- HOW TO COMPLETE THIS TASK
Determine how many lines of the entries contain "maps". Reply with that number alone.

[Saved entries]
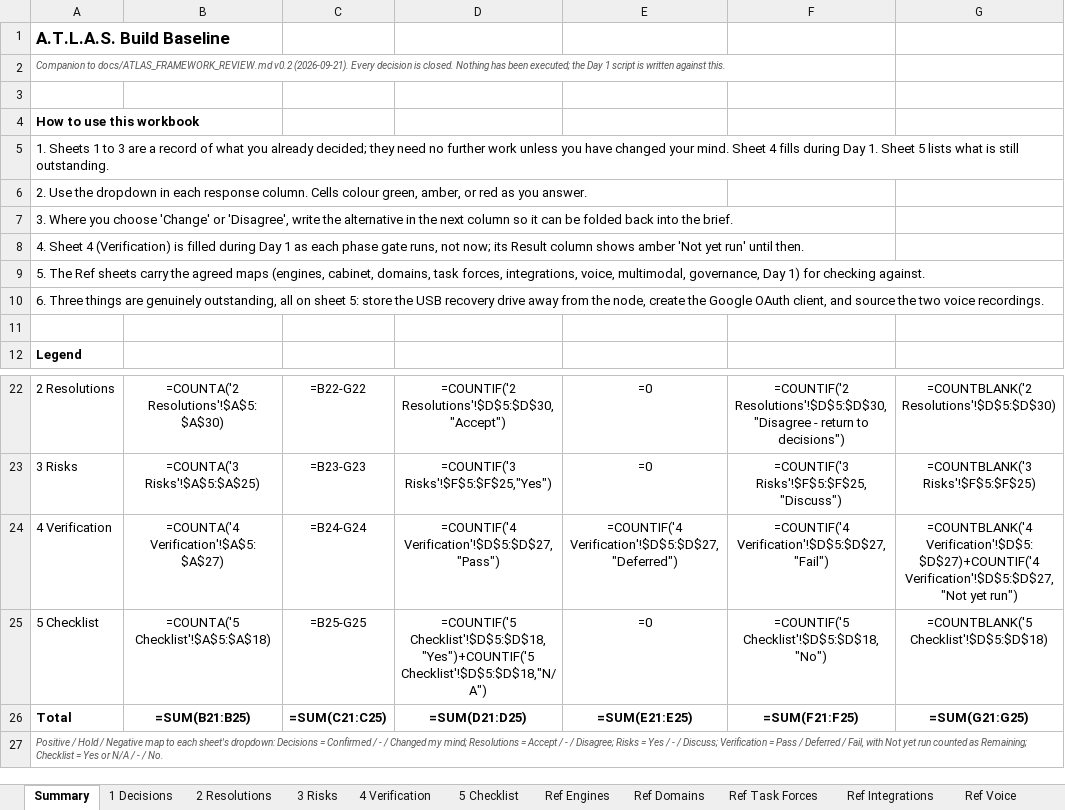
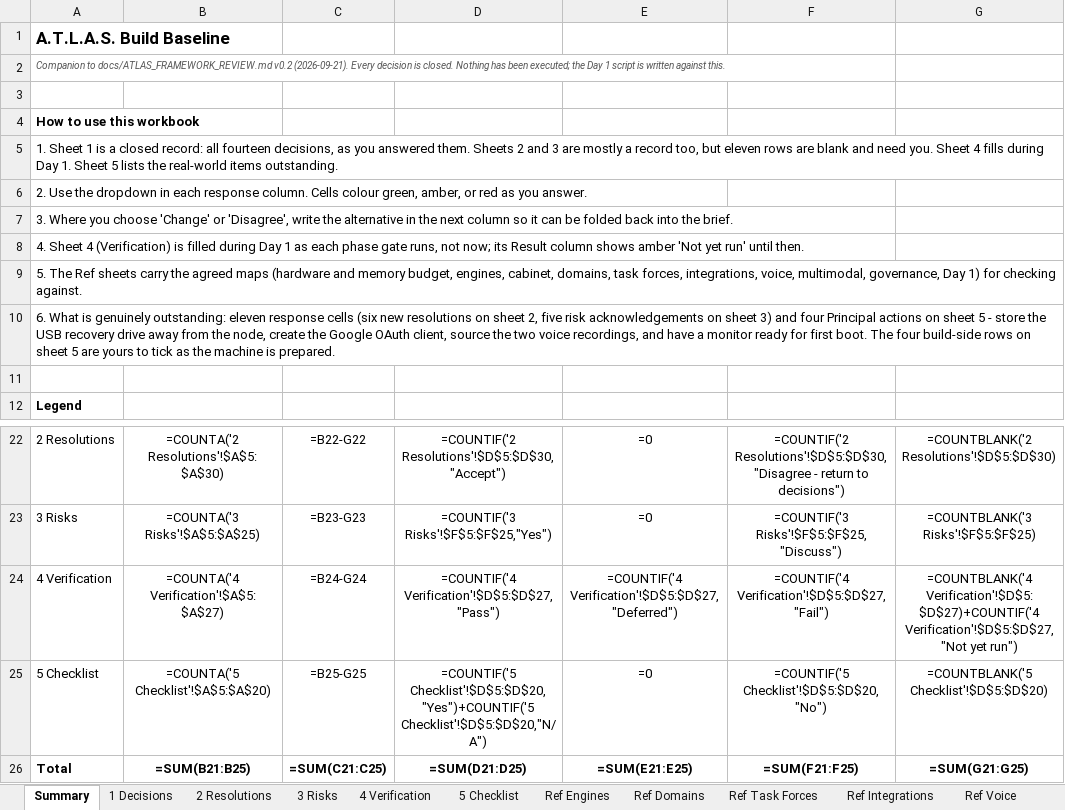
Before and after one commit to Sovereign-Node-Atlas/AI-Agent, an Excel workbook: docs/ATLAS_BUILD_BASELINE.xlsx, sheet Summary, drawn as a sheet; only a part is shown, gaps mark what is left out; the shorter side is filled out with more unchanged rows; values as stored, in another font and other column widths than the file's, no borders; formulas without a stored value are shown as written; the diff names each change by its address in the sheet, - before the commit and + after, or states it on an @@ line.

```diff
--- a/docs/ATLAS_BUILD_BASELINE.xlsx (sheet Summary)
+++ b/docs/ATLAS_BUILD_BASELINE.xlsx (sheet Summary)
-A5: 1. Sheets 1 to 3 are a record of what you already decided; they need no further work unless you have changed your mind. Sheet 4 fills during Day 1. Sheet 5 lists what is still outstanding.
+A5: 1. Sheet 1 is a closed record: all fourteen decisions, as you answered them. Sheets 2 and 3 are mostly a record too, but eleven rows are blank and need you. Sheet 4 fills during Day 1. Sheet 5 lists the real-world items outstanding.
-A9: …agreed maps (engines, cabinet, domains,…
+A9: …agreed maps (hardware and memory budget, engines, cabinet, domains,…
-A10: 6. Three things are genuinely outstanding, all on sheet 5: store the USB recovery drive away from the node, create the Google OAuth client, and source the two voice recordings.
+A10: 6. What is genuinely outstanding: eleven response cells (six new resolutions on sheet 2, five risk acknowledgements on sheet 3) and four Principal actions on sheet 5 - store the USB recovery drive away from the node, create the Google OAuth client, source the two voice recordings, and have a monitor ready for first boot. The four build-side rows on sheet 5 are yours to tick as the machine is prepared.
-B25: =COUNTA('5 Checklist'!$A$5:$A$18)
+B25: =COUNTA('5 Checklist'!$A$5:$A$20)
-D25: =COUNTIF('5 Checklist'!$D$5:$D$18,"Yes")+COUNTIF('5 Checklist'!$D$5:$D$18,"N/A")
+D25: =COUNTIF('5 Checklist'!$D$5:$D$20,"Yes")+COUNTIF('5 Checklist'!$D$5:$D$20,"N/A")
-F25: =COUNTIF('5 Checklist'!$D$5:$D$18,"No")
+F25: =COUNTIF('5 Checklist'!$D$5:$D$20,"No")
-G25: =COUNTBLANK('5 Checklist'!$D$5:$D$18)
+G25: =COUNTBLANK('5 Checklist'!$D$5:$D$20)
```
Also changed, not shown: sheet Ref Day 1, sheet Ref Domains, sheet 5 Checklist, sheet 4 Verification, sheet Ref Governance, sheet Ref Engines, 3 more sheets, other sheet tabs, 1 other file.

- ANSWER BOX
2